[WHAT YOU WILL DO] Extract each line of the records below that contains the word "cykong".

┌──

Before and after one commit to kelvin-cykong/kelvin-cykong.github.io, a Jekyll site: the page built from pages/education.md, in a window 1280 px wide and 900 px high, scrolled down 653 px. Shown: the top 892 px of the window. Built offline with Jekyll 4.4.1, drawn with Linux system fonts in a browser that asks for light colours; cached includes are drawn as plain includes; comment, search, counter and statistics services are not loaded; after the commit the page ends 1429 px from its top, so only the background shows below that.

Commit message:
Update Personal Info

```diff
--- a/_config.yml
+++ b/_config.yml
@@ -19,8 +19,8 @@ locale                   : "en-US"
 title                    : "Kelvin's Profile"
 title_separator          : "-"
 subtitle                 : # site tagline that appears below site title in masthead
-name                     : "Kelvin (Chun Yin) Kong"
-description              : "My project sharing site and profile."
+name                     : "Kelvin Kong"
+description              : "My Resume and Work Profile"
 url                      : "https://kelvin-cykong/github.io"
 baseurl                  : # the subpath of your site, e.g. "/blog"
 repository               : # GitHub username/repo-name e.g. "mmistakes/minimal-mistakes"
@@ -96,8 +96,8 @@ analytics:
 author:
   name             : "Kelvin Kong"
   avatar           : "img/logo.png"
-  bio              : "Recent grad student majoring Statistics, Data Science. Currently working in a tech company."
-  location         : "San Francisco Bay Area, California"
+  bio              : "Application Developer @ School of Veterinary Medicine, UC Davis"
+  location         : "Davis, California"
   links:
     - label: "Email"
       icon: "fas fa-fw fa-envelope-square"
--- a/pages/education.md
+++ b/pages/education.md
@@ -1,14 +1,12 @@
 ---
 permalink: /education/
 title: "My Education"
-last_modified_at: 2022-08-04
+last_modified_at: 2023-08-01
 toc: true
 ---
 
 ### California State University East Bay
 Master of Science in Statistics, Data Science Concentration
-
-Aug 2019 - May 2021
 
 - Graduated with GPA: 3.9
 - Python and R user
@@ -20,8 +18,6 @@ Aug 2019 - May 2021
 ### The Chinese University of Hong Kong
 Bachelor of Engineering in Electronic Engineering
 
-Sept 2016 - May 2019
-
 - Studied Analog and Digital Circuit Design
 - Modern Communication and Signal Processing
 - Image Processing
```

└──
┌──

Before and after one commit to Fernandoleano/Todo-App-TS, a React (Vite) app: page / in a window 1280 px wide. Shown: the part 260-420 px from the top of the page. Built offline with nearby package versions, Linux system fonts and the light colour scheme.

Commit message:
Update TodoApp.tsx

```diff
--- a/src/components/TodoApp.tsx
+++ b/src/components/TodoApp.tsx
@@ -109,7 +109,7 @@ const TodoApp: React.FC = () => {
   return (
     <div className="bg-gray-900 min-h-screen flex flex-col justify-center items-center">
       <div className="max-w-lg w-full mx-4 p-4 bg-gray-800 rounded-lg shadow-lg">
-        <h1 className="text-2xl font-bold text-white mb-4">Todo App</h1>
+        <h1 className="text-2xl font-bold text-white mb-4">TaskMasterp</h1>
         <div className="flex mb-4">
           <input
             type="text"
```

└──
┌──

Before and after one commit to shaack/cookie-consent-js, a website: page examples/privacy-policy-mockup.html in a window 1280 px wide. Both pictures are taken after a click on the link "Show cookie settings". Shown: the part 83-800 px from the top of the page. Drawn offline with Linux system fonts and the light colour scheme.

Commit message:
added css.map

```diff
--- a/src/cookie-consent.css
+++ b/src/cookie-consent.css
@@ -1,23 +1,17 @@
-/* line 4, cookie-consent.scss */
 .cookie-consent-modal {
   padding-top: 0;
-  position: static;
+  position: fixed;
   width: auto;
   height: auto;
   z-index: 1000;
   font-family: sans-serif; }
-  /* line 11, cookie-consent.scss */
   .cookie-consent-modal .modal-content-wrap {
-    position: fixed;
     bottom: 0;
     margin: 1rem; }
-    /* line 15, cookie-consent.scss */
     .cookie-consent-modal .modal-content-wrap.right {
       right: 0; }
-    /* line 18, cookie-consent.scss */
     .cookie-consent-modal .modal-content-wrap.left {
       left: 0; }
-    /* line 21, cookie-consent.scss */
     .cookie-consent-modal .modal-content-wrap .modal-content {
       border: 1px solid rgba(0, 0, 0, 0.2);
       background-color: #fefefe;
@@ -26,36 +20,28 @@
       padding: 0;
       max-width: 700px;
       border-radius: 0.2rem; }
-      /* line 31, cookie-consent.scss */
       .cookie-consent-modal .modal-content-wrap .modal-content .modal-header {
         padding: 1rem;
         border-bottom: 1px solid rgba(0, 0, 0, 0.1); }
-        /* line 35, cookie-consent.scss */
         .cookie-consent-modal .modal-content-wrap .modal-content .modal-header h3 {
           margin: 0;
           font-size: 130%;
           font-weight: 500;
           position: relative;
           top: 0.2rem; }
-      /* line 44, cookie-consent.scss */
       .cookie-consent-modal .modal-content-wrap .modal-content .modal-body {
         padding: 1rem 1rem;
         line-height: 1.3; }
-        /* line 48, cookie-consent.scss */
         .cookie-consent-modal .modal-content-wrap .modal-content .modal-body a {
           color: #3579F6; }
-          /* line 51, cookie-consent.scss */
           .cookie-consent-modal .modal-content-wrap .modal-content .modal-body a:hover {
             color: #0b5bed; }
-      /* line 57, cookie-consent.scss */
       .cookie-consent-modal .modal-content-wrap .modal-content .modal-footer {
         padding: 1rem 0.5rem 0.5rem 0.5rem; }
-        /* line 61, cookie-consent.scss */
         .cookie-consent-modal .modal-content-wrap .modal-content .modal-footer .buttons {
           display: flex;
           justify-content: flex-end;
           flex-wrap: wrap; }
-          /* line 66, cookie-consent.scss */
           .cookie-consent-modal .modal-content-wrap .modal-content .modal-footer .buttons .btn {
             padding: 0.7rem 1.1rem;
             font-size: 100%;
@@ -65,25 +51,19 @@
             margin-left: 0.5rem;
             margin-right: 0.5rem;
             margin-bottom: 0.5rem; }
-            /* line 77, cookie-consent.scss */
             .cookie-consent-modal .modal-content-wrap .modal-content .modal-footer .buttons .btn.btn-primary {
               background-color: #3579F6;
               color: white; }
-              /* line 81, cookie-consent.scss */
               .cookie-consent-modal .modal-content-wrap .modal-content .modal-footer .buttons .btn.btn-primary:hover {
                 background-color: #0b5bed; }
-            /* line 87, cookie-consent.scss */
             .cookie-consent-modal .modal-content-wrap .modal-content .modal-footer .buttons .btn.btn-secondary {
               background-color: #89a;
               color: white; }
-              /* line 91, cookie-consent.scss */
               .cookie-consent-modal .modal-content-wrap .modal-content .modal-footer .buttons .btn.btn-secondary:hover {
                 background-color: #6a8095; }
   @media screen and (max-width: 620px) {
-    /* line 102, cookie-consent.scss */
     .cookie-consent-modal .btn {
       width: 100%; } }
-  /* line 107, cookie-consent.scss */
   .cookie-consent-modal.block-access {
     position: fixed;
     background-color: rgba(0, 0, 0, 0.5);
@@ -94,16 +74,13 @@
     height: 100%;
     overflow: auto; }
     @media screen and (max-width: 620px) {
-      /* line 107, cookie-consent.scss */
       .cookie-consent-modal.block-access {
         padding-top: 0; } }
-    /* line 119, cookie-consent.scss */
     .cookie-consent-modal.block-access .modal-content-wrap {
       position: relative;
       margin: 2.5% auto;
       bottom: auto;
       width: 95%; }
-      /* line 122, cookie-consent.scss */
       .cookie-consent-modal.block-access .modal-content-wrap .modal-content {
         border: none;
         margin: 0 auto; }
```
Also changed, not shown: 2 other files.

└──

[FINAL ANSWER]
Before and after one commit to kelvin-cykong/kelvin-cykong.github.io, a Jekyll site: the page built from pages/education.md, in a window 1280 px wide and 900 px high, scrolled down 653 px. Shown: the top 892 px of the window. Built offline with Jekyll 4.4.1, drawn with Linux system fonts in a browser that asks for light colours; cached includes are drawn as plain includes; comment, search, counter and statistics services are not loaded; after the commit the page ends 1429 px from its top, so only the background shows below that.
 url                      : "https://kelvin-cykong/github.io"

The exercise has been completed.